In Nairobi many are starting to blame governor Evans Kidero’s administration for poor enforcement of building codes. “This is just another serious tragedy to occur in Nairobi because of failure by the city inspectorate engineers to demolish sub-standard buildings which are risky to people,” said senator Mike Sonko, who will challenge Kidero in next year’s elections for governor. “We want the governor to take responsibility over the laxity of the department which should assure people of their safety.”

Kidero has in turn blamed the public for littering and clogging the drainage system—perhaps not the most politically astute move. ”Indiscriminate disposal of solid waste consisting of excavated soils, construction debris, and garbage onto water courses, road reserves, and sewerage system [is] restricting the proper functioning of the system,” he said yesterday.

Kidero has also admitted that corruption contributes to poorly constructed buildings in the capital. Officials have accused the city’s building inspectors of accepting bribes from real estate developers trying to bypass safety requirements to minimize costs.

Image for article titled Nairobi’s governor says the public is also to blame for the city’s deadly floods
Image: Twitter/KideroEvans

Kenyans have responded:

Similar criticisms were made around this time last year when the city’s drainage system was overwhelmed by rains, but little appears to have been done since then to update the drainage system or reduce public littering.

Kenya continues to deal with the aftermath of the recent downpours.

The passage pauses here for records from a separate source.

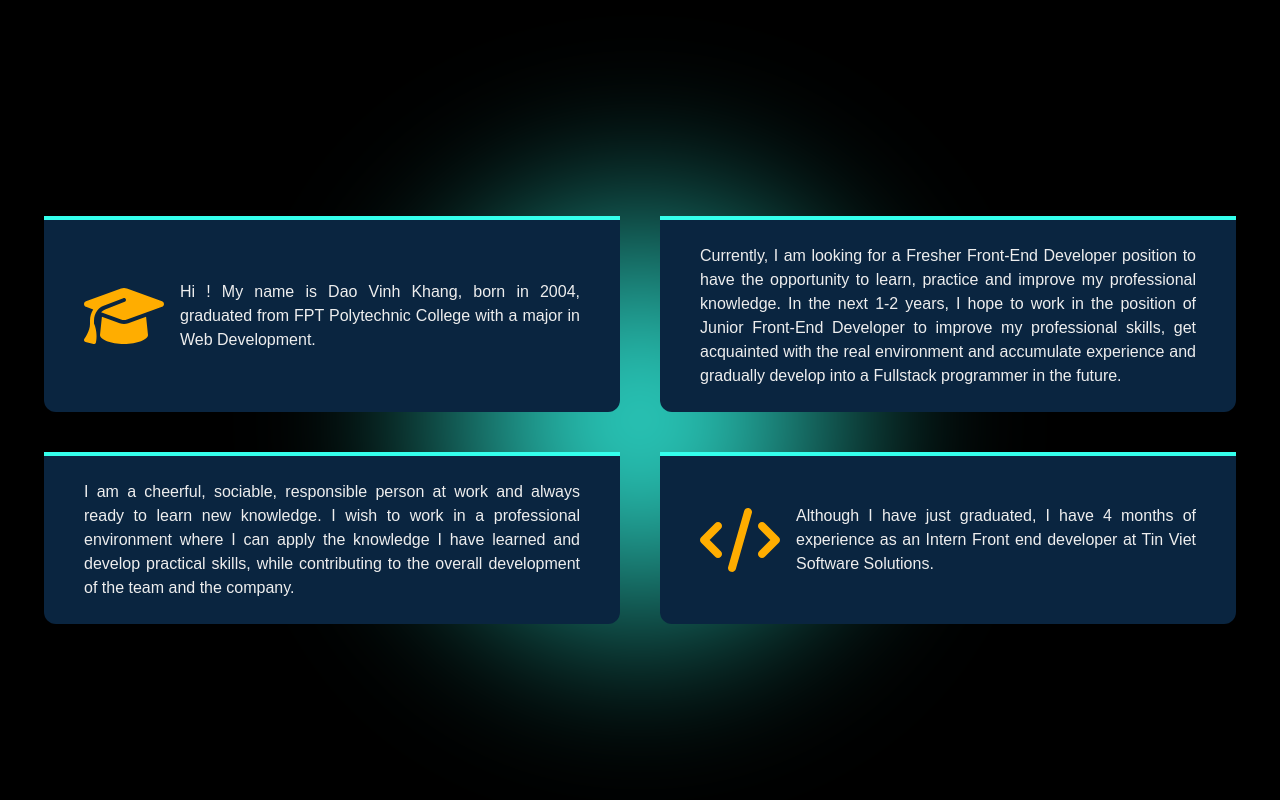
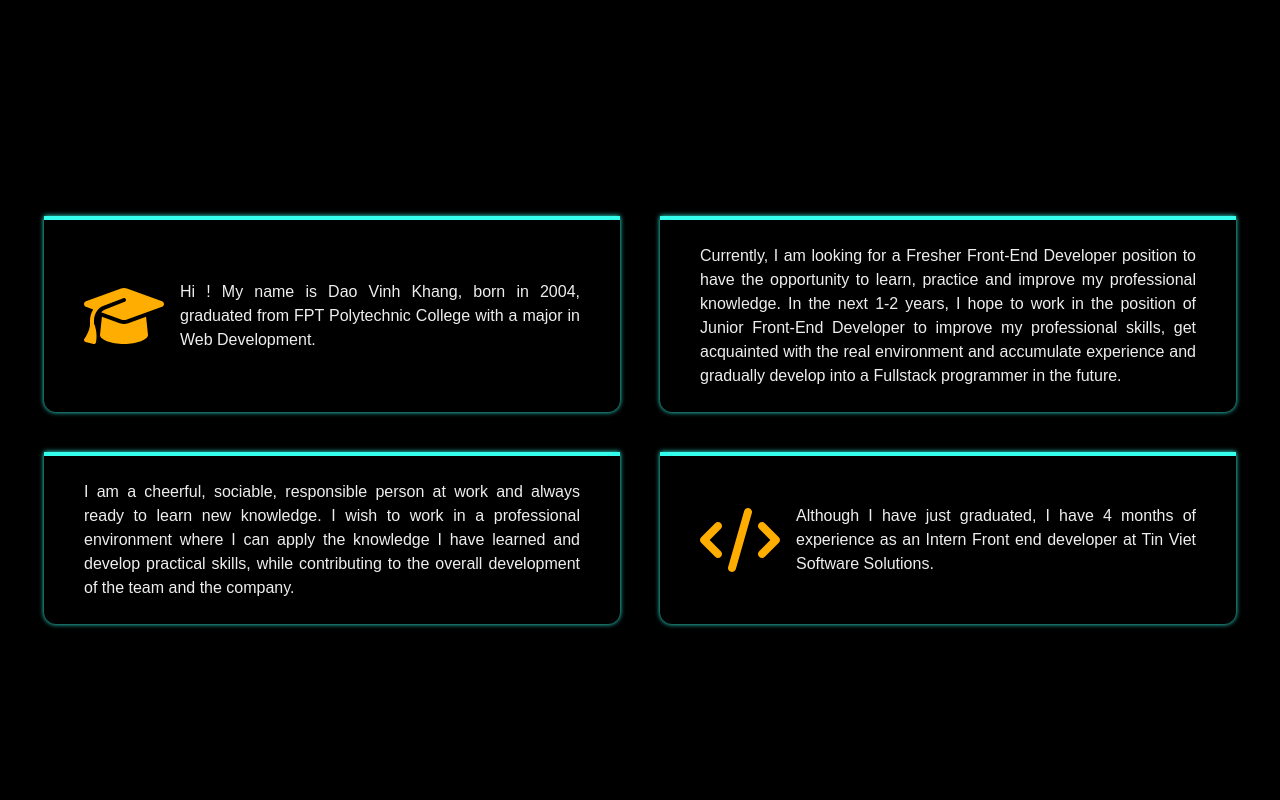
Before and after one commit to Khangdao0311/portfolio-nextjs, a Next.js app: page /en in a window 1280 px wide. Shown: the part 820-1620 px from the top of the page. Built offline with nearby package versions, Linux system fonts and the light colour scheme; what @ant-design/nextjs-registry would draw is missing.

Commit message:
edit css global, section, header

```diff
--- a/src/app/globals.css
+++ b/src/app/globals.css
@@ -1,7 +1,8 @@
 @import "tailwindcss";
 
 body {
-  background: #000;
+  /* background-image: url("../assets/images/bg.png"); */
+  background-color: #000;
   color: #eee;
   font-family: Arial, Helvetica, sans-serif;
 }
--- a/src/components/Header.tsx
+++ b/src/components/Header.tsx
@@ -71,7 +71,7 @@ function Header() {
           className="group !border-2 !border-[theme(--primary-light)] [&_.ant-float-btn-body]:!bg-black [&_.ant-float-btn-body]:hover:!bg-[theme(--primary-light)] [&_.ant-float-btn-body]:shadow-[0_0_5px_theme(--primary-light)] hover:scale-120  !transition-all duration-300"
         />
       </FloatButton.Group>
-      <header className="fixed top-0 left-0 right-0 w-full bg-black z-30">
+      <header className="fixed top-0 left-0 right-0 w-full bg-black/80 z-30">
         <div className="container-custom flex items-center justify-between px-2.5 xl:px-0 py-4 ">
           {/* logo */}
           <a
--- a/src/components/sections/About.tsx
+++ b/src/components/sections/About.tsx
@@ -12,7 +12,7 @@ function About() {
           data-aos-duration="500"
           className="w-full h-auto center-flex"
         >
-          <div className="w-full h-full center-flex gap-4 border-t-4 border-[theme(--primary-light)] rounded-b-xl bg-[theme(--primary-dark)] py-6 px-10 hover:scale-105 transition-all duration-300">
+          <div className="w-full h-full bg-black center-flex gap-4 shadow-[0_0_5px_theme(--primary-light)] rounded-b-xl  border-t-4 border-[theme(--primary-light)] py-6 px-10 hover:scale-105 transition-all duration-300">
             <div className="w-20 aspect-square">
               <FaGraduationCap className="w-full h-full text-[theme(--secondary)]" />
             </div>
@@ -25,7 +25,7 @@ function About() {
           data-aos-duration="650"
           className="w-full h-auto center-flex"
         >
-          <div className="w-full h-full center-flex gap-4 border-t-4 border-[theme(--primary-light)] rounded-b-xl bg-[theme(--primary-dark)] py-6 px-10 hover:scale-105 transition-all duration-300">
+          <div className="w-full h-full bg-black center-flex gap-4 shadow-[0_0_5px_theme(--primary-light)] rounded-b-xl  border-t-4 border-[theme(--primary-light)] py-6 px-10 hover:scale-105 transition-all duration-300">
             <p className="flex-1 text-justify">{t("2")}</p>
           </div>
         </div>
@@ -35,7 +35,7 @@ function About() {
           data-aos-duration="800"
           className="w-full h-auto center-flex"
         >
-          <div className="w-full h-full center-flex gap-4 border-t-4 border-[theme(--primary-light)] rounded-b-xl bg-[theme(--primary-dark)] py-6 px-10 hover:scale-105 transition-all duration-300">
+          <div className="w-full h-full bg-black center-flex gap-4 shadow-[0_0_5px_theme(--primary-light)] rounded-b-xl  border-t-4 border-[theme(--primary-light)] py-6 px-10 hover:scale-105 transition-all duration-300">
             <p className="flex-1 text-justify">{t("3")}</p>
           </div>
         </div>
@@ -45,7 +45,7 @@ function About() {
           data-aos-duration="950"
           className="w-full h-auto center-flex"
         >
-          <div className="w-full h-full center-flex gap-4 border-t-4 border-[theme(--primary-light)] rounded-b-xl bg-[theme(--primary-dark)] py-6 px-10 hover:scale-105 transition-all duration-300">
+          <div className="w-full h-full bg-black center-flex gap-4 shadow-[0_0_5px_theme(--primary-light)] rounded-b-xl  border-t-4 border-[theme(--primary-light)] py-6 px-10 hover:scale-105 transition-all duration-300">
             <div className="w-20 aspect-square">
               <FaCode className="w-full h-full text-[theme(--secondary)]" />
             </div>
@@ -53,7 +53,6 @@ function About() {
           </div>
         </div>
       </div>
-      <div className="absolute mt-10 top-1/2 left-1/2 -translate-y-1/2 -translate-x-1/2 bg-[radial-gradient(50%_50%_at_50%_50%,_theme(--primary-light)_0%,_#000_100%)] w-[90%] max-w-[600px] aspect-square -z-10 blur-3xl" />
     </section>
   );
 }
--- a/src/components/sections/Contact.tsx
+++ b/src/components/sections/Contact.tsx
@@ -131,7 +131,7 @@ function Contact() {
       </div>
       <div
         data-aos="zoom-in-down"
-        className="w-full max-w-[500px] p-6 sm:p-10 border-2 border-[theme(--primary-light)] rounded-xl"
+        className="w-full max-w-[500px] p-6 sm:p-10 border-2 border-[theme(--primary-light)] bg-black rounded-xl"
       >
         <h2 className="text-3xl font-semibold text-white mb-4 text-center">
           {t("contactMe")}
@@ -224,7 +224,7 @@ function Contact() {
                   ></textarea>
                 </Popover>
               </div>
-              <button className="w-full center-flex gap-2 text-2xl font-bold text-nowrap py-4 rounded-lg bg-transparent hover:bg-[theme(--primary-light)] text-white hover:text-[theme(--primary-dark)] border-2 border-[theme(--primary-light)] transition-all hover:scale-105 duration-300">
+              <button className="w-full center-flex gap-2 text-2xl font-bold text-nowrap py-4 rounded-lg bg-transparent hover:bg-[theme(--primary-light)] bg-black text-white hover:text-[theme(--primary-dark)] border-2 border-[theme(--primary-light)] transition-all hover:scale-105 duration-300">
                 {t("sendMessage")}
               </button>
             </Form>
--- a/src/components/sections/Home.tsx
+++ b/src/components/sections/Home.tsx
@@ -85,39 +85,43 @@ export default function Home() {
         >
           <a
             href="https://github.com/khangdao0311"
-            className="p-2 border-2 border-[theme(--primary-light)] group hover:bg-[theme(--primary-light)] rounded-lg hover:scale-125 transition-transform duration-200 cursor-pointer"
+            className="p-2 border-2 border-[theme(--primary-light)] group hover:bg-[theme(--primary-light)] bg-black rounded-lg hover:scale-125 transition-transform duration-200 cursor-pointer"
           >
             <FaGithub className="w-9 h-9 text-white group-hover:text-[theme(--primary-dark)]" />
           </a>
           <a
             href="https://www.linkedin.com/in/khangdao0311/"
-            className="p-2 border-2 border-[theme(--primary-light)] group hover:bg-[theme(--primary-light)] rounded-lg hover:scale-125 transition-transform duration-200 cursor-pointer"
+            className="p-2 border-2 border-[theme(--primary-light)] group hover:bg-[theme(--primary-light)] bg-black rounded-lg hover:scale-125 transition-transform duration-200 cursor-pointer"
           >
             <FaLinkedinIn className="w-9 h-9 text-white group-hover:text-[theme(--primary-dark)]" />
           </a>
           <a
             href="https://www.facebook.com/profile.php?id=61564139123358"
-            className="p-2 border-2 border-[theme(--primary-light)] group hover:bg-[theme(--primary-light)] rounded-lg hover:scale-125 transition-transform duration-200 cursor-pointer"
+            className="p-2 border-2 border-[theme(--primary-light)] group hover:bg-[theme(--primary-light)] bg-black rounded-lg hover:scale-125 transition-transform duration-200 cursor-pointer"
           >
             <FaFacebookF className="w-9 h-9 text-white group-hover:text-[theme(--primary-dark)]" />
           </a>
           <a
             href="https://zalo.me/84976382553"
-            className="p-2 border-2 border-[theme(--primary-light)] group hover:bg-[theme(--primary-light)] rounded-lg hover:scale-125 transition-transform duration-200 cursor-pointer"
+            className="p-2 border-2 border-[theme(--primary-light)] group hover:bg-[theme(--primary-light)] bg-black rounded-lg hover:scale-125 transition-transform duration-200 cursor-pointer"
           >
             <icons.zalo className="w-9 h-9 text-white group-hover:text-[theme(--primary-dark)]" />
           </a>
         </div>
-        <a
+        <div
           data-aos="fade-right"
           data-aos-duration="1000"
-          className="w-full lg:w-2/3 text-2xl center-flex gap-2 font-bold text-nowrap py-4 rounded-lg bg-transparent hover:bg-[theme(--primary-light)] text-white hover:text-[theme(--primary-dark)] border border-[theme(--primary-light)] transition-all hover:scale-105 duration-300"
-          href={`/${t("cv")}`}
-          download
+          className="w-full lg:w-2/3 center-flex"
         >
-          <FaDownload />
-          {t("download")}
-        </a>
+          <a
+            className="w-full text-2xl center-flex gap-2 font-bold text-nowrap py-4 rounded-lg bg-black hover:bg-[theme(--primary-light)] text-white hover:text-[theme(--primary-dark)] border border-[theme(--primary-light)] transition-transform hover:scale-105 duration-300"
+            href={`/${t("cv")}`}
+            download
+          >
+            <FaDownload />
+            {t("download")}
+          </a>
+        </div>
       </div>
       <div
         data-aos="fade-up"
```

More than 800 people have been displaced because of the rains that meteorologists predict will last through June as part of the rainy season.

Early this morning (May 3), a one-year-old girl was rescued from the rubble of a collapsed six-story building in Nairobi, four days after it crumbled under heavy rains on April 29. Hopes had faded as rescue efforts yesterday yielded only more bodies in the Huruma neighborhood, a poorer area in northeastern Nairobi.